Look for the top 5 albums in the next few days, followed soon by a list of great albums from 2007 that didn’t make it on the list.

Arthur C. Clarke: 16 December 1917 – 19 March 2008

Arthur C. Clarke, perhaps best known for his seminal story 2001: A Space Odyssey, but also a visionary genius who, among other things, predicted the use of satellites for communication, has passed away today. May his vision and futurism continue on in his stead.

Perhaps I spoke too soon about IE8

It seems that IE8’s standards compliance may not be nearly as impressive as we had hoped. As reported on Download Squad and elsewhere, IE8 only passes the Acid2 standards compliance test if you visit the official one: if you visit an identical mirror elsewhere on the web, it will fail. Microsoft’s reasoning for this?

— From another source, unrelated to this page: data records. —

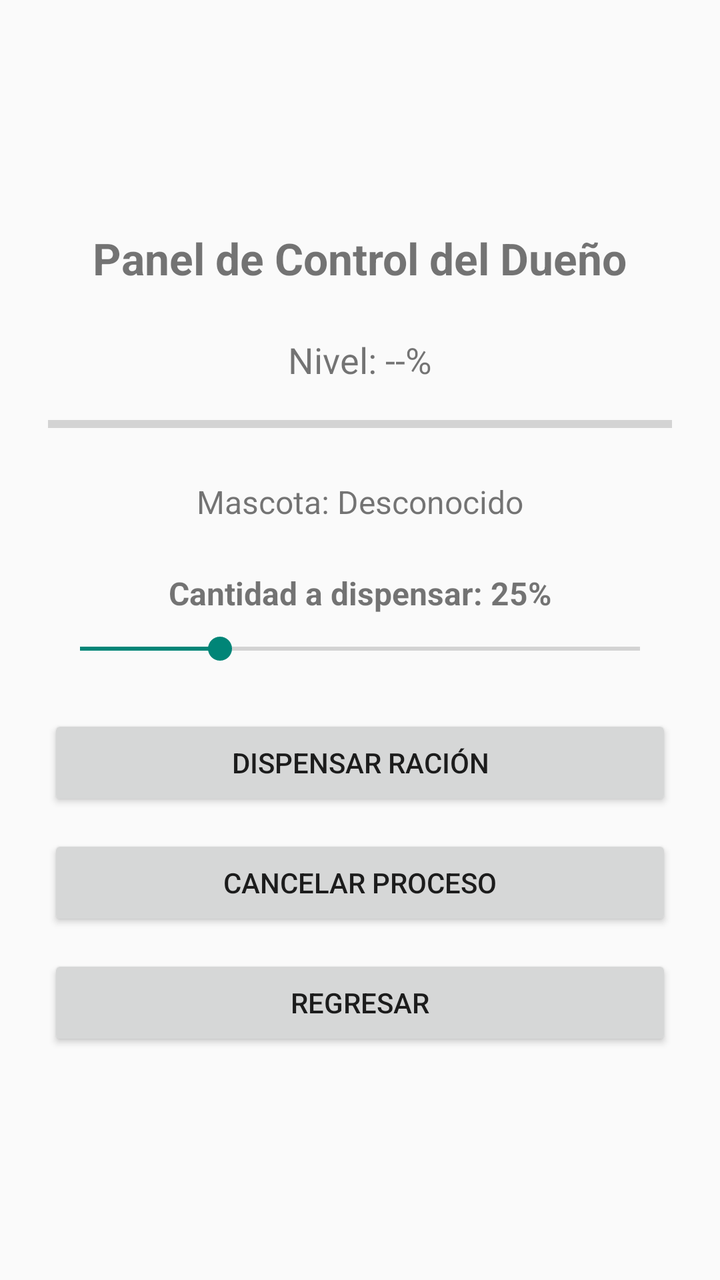
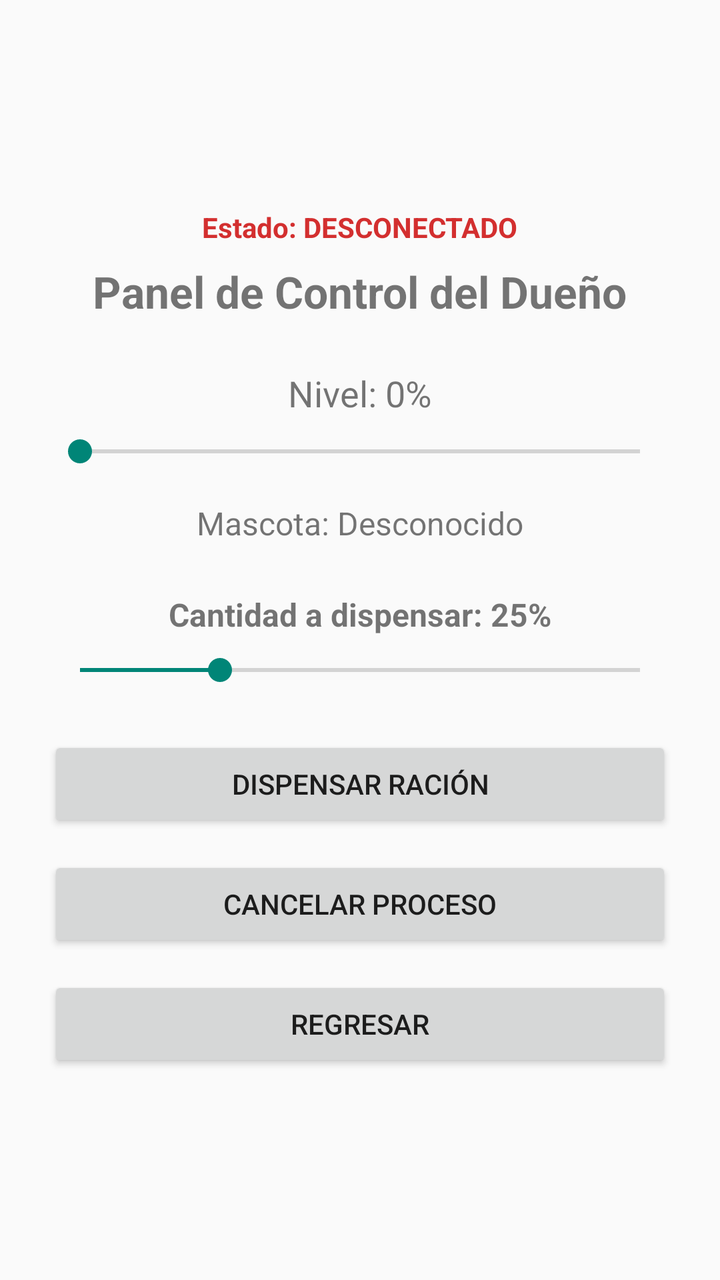

Screens rendered from an Android XML layout before and after an edit, with the pre-edit source and the edit as a unified diff.
<!-- AndroidManifest.xml: application theme Theme.AppCompat.Light.DarkActionBar -->
<!-- res/layout/activity_owner.xml -->
<?xml version="1.0" encoding="utf-8"?>
<LinearLayout xmlns:android="http://schemas.android.com/apk/res/android"
    android:layout_width="match_parent"
    android:layout_height="match_parent"
    android:orientation="vertical"
    android:gravity="center"
    android:padding="24dp">

    <TextView
        android:layout_width="wrap_content"
        android:layout_height="wrap_content"
        android:text="Panel de Control del Dueño"
        android:textSize="22sp"
        android:textStyle="bold"
        android:layout_marginBottom="24dp" />

    
    <TextView
        android:id="@+id/tvComidaPanel"
        android:layout_width="wrap_content"
        android:layout_height="wrap_content"
        android:text="Nivel: --%"
        android:textSize="18sp"
        android:layout_marginBottom="8dp" />

    <ProgressBar
        android:id="@+id/pbNivelComida"
        style="?android:attr/progressBarStyleHorizontal"
        android:layout_width="match_parent"
        android:layout_height="24dp"
        android:max="100"
        android:progress="0"
        android:layout_marginBottom="16dp" />

    
    <TextView
        android:id="@+id/tvPresenciaPanel"
        android:layout_width="wrap_content"
        android:layout_height="wrap_content"
        android:text="Mascota: Desconocido"
        android:textSize="16sp"
        android:layout_marginBottom="24dp" />

    
    <TextView
        android:id="@+id/tvCantidadDispensar"
        android:layout_width="wrap_content"
        android:layout_height="wrap_content"
        android:text="Cantidad a dispensar: 25%"
        android:textSize="16sp"
        android:textStyle="bold"
        android:layout_marginBottom="8dp" />

    <SeekBar
        android:id="@+id/sbCantidadDispensar"
        android:layout_width="match_parent"
        android:layout_height="wrap_content"
        android:max="100"
        android:progress="25"
        android:layout_marginBottom="24dp" />

    
    <Button
        android:id="@+id/btnDispensar"
        android:layout_width="match_parent"
        android:layout_height="wrap_content"
        android:text="DISPENSAR RACIÓN"
        android:layout_marginBottom="12dp" />

    
    <Button
        android:id="@+id/btnCancelar"
        android:layout_width="match_parent"
        android:layout_height="wrap_content"
        android:text="CANCELAR PROCESO"
        android:layout_marginBottom="12dp" />

    
    <Button
        android:id="@+id/btnRegresar"
        android:layout_width="match_parent"
        android:layout_height="wrap_content"
        android:text="REGRESAR" />

</LinearLayout>
<!-- resources referenced by this layout -->
<resources>

</resources>

<!-- the commit's change to res/layout/activity_owner.xml (unified diff, before → after) -->
@@ -5,6 +5,17 @@
     android:orientation="vertical"
     android:gravity="center"
     android:padding="24dp">
+
+    
+    <TextView
+        android:id="@+id/tvEstadoConexion"
+        android:layout_width="wrap_content"
+        android:layout_height="wrap_content"
+        android:text="Estado: DESCONECTADO"
+        android:textSize="14sp"
+        android:textStyle="bold"
+        android:textColor="#D32F2F"
+        android:layout_marginBottom="8dp" />
 
     <TextView
         android:layout_width="wrap_content"
@@ -19,15 +30,15 @@
         android:id="@+id/tvComidaPanel"
         android:layout_width="wrap_content"
         android:layout_height="wrap_content"
-        android:text="Nivel: --%"
+        android:text="Nivel: 0%"
         android:textSize="18sp"
         android:layout_marginBottom="8dp" />
 
-    <ProgressBar
-        android:id="@+id/pbNivelComida"
-        style="?android:attr/progressBarStyleHorizontal"
+    
+    <SeekBar
+        android:id="@+id/sbNivelComida"
         android:layout_width="match_parent"
-        android:layout_height="24dp"
+        android:layout_height="wrap_content"
         android:max="100"
         android:progress="0"
         android:layout_marginBottom="16dp" />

IE8 fails the copies of ACID2 due to the cross domain security checks IE performs for ActiveX controls. Since IE does not natively handle HTML content in the OBJECT tag, but rather uses IE’s rendering engine as an ActiveX to display this HTML content, the same cross domain security checks also apply.

While it seems like a legitimate enough reason to fail, and Microsoft is understandably scared stiff about anything that might even vaguely resemble a security hole these days, I can’t help but wonder why the other browsers don’t have this problem.

IE8 standards mode, revisited

For true, I never visited this whole debacle in the first place, but now seems like a good time to “re”visit the issue, as the IE team at Microsoft just announced that they have reversed their previous decision to continue supporting by default IE’s “quirks” mode. This is a resounding victory for developers everywhere.

It’s no secret whatsoever that Internet Explorer has traditionally shown a flagrant disregard towards standards in general, especially those put forth by the W3C. There are few to no web developers whose first utterance upon hearing mention of the browser is not a string of curse words; while other browsers’ discrepancies with regards to standards are often minor, easily reparable issues in practice, Internet Explorer’s behavior is often so far out in left field that it would seem far simpler to just code a new site from scratch to account for the browser. This is precisely why standards are important, as they save the developers time, improve the end user experience, and make the world a happier place; however, Microsoft has historically pushed its own idea of “standards” upon the web developer base, which is to say its own idea on how to implement what the W3C has already done. To this day, Internet Explorer supports only VML, and not the W3C-approved SVG that every other browser supports, and indeed was created out of a W3C merger of VML and PGML.

To be sure, Internet Explorer 7 is a step towards the right direction; transparent PNGs are now (finally) supported, and the box model has been repaired to some extent. However, because IE7 continues to support the broken model of IE6, and because there is no standards-compliant method of distinguishing between browsers, the addition of yet another tier in compliance from Microsoft simply made matters worse – now there are three entirely seperate cases to account for when developing for the web, rather than the two that existed before.

The solution of course is to not only improve upon IE’s standards compliance, but also to force the phase-out of the previous, broken models of IE. This isn’t good for diplomacy on Microsoft’s behalf, but it’s the right move to make for the future, and developers would appreciate Microsoft for it. They’d previously refused to make this move, but with today’s announcement, Microsoft is further proving that step by agonizing step, they are making up slowly for the grievances of the past. Here’s to the future.